The Wright's Rodolfo Contreras on Going From Busboy to Exec Chef, The Tastes of Mexico City, and Overrated Ingredients

Rodolfo ContrerasEXPAND
Rodolfo Contreras

Yesterday, we talked with The Wright's executive chef Rodolfo Contreras about growing up in his mother's Mexico City kitchen, his cooking style, and why most New York restaurants disappoint him.

Today, in the second half of the interview, Contreras lets us in on his path from busboy to executive chef; what it was like to be a guy from Mexico City in a French kitchen a decade ago; his first taste memory; and the most overrated ingredient in use today.

What foods from Mexico City do you miss in particular? Well, basically all the foods I used to eat in Mexico are not available here. And like I say, I don't trust the restaurants, because I really don't know what they cook in. I definitely miss my mother's way of cooking. You can find some of the ingredients--in New York you can find everything--but it is not worth it to cook for one or two people at home. I don't have time anyway. But I miss the food my mother cooks.

What's your earliest taste memory, the first thing you remember eating? Well, because we came from a very poor family, my father used to make homemade cakes with very basic ingredients: butter, cream, eggs, and leftover bread that he bought from the bakery. He made cake from that bread. To me, the skill he had to make cake from leftovers...I remember the taste, the flavor of that cake. I remember him baking it at six or seven in the afternoon, and we would eat it at night. I come from a family that cooks: My mother and father both like to cook. You worked your way up from busboy to executive chef. It must have been difficult.
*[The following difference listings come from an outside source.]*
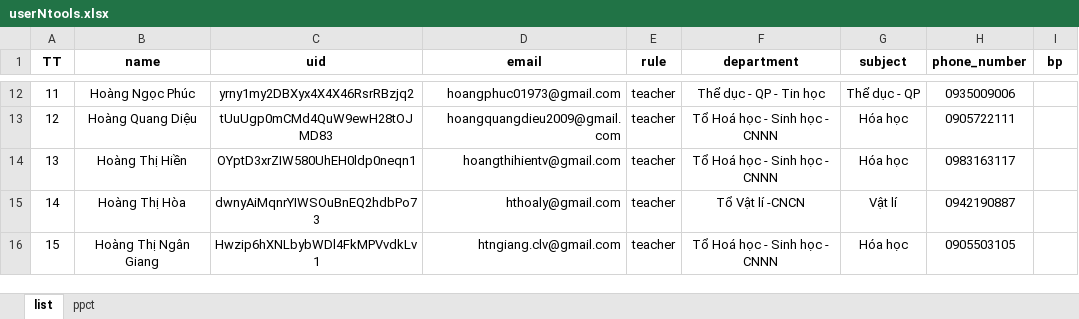
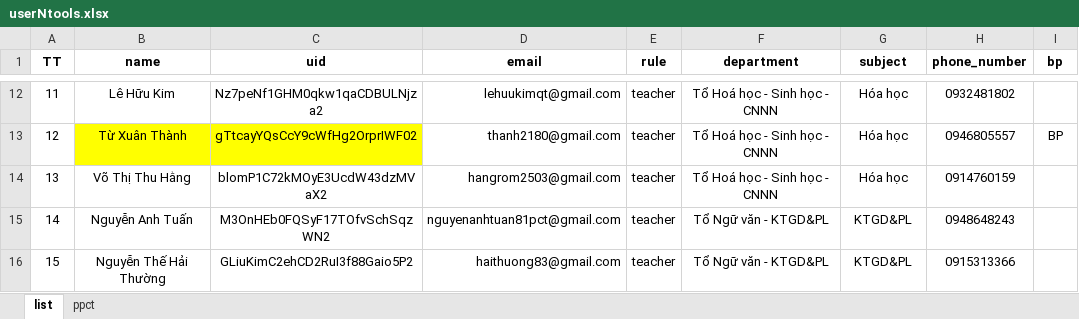
Before and after one commit to legiatuangtvt-droid/clvProject, an Excel workbook: userNtools.xlsx, sheet list, drawn as a sheet; only a part is shown, gaps mark what is left out; values as stored, in another font and other column widths than the file's, no borders; charts and pictures not drawn; the diff covers the shown part only; the diff names each change by its address in the sheet, - before the commit and + after, or states it on an @@ line.

```diff
--- a/userNtools.xlsx (sheet list)
+++ b/userNtools.xlsx (sheet list)
-B12 (name): Hoàng Ngọc Phúc
+B12 (name): Lê Hữu Kim
-C12 (uid): yrny1my2DBXyx4X4X46RsrRBzjq2
+C12 (uid): Nz7peNf1GHM0qkw1qaCDBULNjza2
-D12 (email): hoangphuc01973@gmail.com
+D12 (email): lehuukimqt@gmail.com
-F12 (department): Thể dục - QP - Tin học
+F12 (department): Tổ Hoá học - Sinh học - CNNN
-G12 (subject): Thể dục - QP
+G12 (subject): Hóa học
-H12 (phone_number): 0935009006
+H12 (phone_number): 0932481802
-B13 (name): Hoàng Quang Diệu
+B13 (name): Từ Xuân Thành
-B13:C13 fill: none
+B13:C13 fill: #FFFF00
-C13 (uid): tUuUgp0mCMd4QuW9ewH28tOJMD83
+C13 (uid): gTtcayYQsCcY9cWfHg2OrprIWF02
-D13 (email): hoangquangdieu2009@gmail.com
+D13 (email): thanh2180@gmail.com
-H13 (phone_number): 0905722111
+H13 (phone_number): 0946805557
-I13 (bp): (empty)
+I13 (bp): BP
-B14 (name): Hoàng Thị Hiền
+B14 (name): Võ Thị Thu Hằng
-C14 (uid): OYptD3xrZIW580UhEH0ldp0neqn1
+C14 (uid): blomP1C72kMOyE3UcdW43dzMVaX2
-D14 (email): hoangthihientv@gmail.com
+D14 (email): hangrom2503@gmail.com
-H14 (phone_number): 0983163117
+H14 (phone_number): 0914760159
-B15 (name): Hoàng Thị Hòa
+B15 (name): Nguyễn Anh Tuấn
-C15 (uid): dwnyAiMqnrYIWSOuBnEQ2hdbPo73
+C15 (uid): M3OnHEb0FQSyF17TOfvSchSqzWN2
-D15 (email): hthoaly@gmail.com
+D15 (email): nguyenanhtuan81pct@gmail.com
-F15 (department): Tổ Vật lí -CNCN
+F15 (department): Tổ Ngữ văn - KTGD&PL
-G15 (subject): Vật lí
+G15 (subject): KTGD&PL
-H15 (phone_number): 0942190887
+H15 (phone_number): 0948648243
-B16 (name): Hoàng Thị Ngân Giang
+B16 (name): Nguyễn Thế Hải Thường
-C16 (uid): Hwzip6hXNLbybWDl4FkMPVvdkLv1
+C16 (uid): GLiuKimC2ehCD2RuI3f88Gaio5P2
-D16 (email): htngiang.clv@gmail.com
+D16 (email): haithuong83@gmail.com
-F16 (department): Tổ Hoá học - Sinh học - CNNN
+F16 (department): Tổ Ngữ văn - KTGD&PL
-G16 (subject): Hóa học
+G16 (subject): KTGD&PL
-H16 (phone_number): 0905503105
+H16 (phone_number): 0915313366
```
Also changed, not shown: 396 edited cells and cell formats elsewhere in this sheet, charts or pictures, 1 other file.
Yeah, at first I was working as a waiter and busboy. But I don't like to smile very much, so being in the dining room, it was very difficult because you are smiling all the time. And I was always critical of the food coming from the kitchen--I thought I could do better than that.

So I went to the French Culinary Institute. It was very hard to move from bottom to top, but I was very aggressive. From being a line cook to being a chef for Bouley, it took me six to eight years. It's not easy, not everyone makes it to be a chef. A lot of guys never make it to the top.

Did you find that people were prejudiced against you because of your background?

Definitely, I worked in French restaurants, and yes. I love that chefs from Spain opened the doors for all of us from all over the world. So now it's different, but 10 years ago, in a French or Austrian restaurant, it was difficult to belong in that kind of kitchen. You know, we have the skills: We can cook the food. But we have to prove ourselves twice because we are from another country. We have to work harder. I'm not complaining, but it's disappointing.

  Are there any places at all in, say, Brooklyn or Queens, that you like for Mexican food?

I really don't go out to eat. There are a couple of places in Astoria, which are not really restaurants, more delis that also sell Mexican food. Most of the Mexican restaurants here are not really authentic Mexican, because it's not easy to make. You need real skills.

What's the most overrated ingredient that you see everywhere?

I feel that most of the chefs using microgreens put it on every single plate. I use chervil for finishing some fish or meat, and that one I like to use. So I use microgreens, but only in dishes that I think needs them. One or two dishes, no more than that.

What's in your refrigerator at home?

I don't have a lot of food in my refrigerator because I don't cook at home. I have slices of fresh ham, turkey, and bread. Not many things. And sparkling and flat water, that's about it. That way I don't have to clean the refrigerator. I open it about once a week.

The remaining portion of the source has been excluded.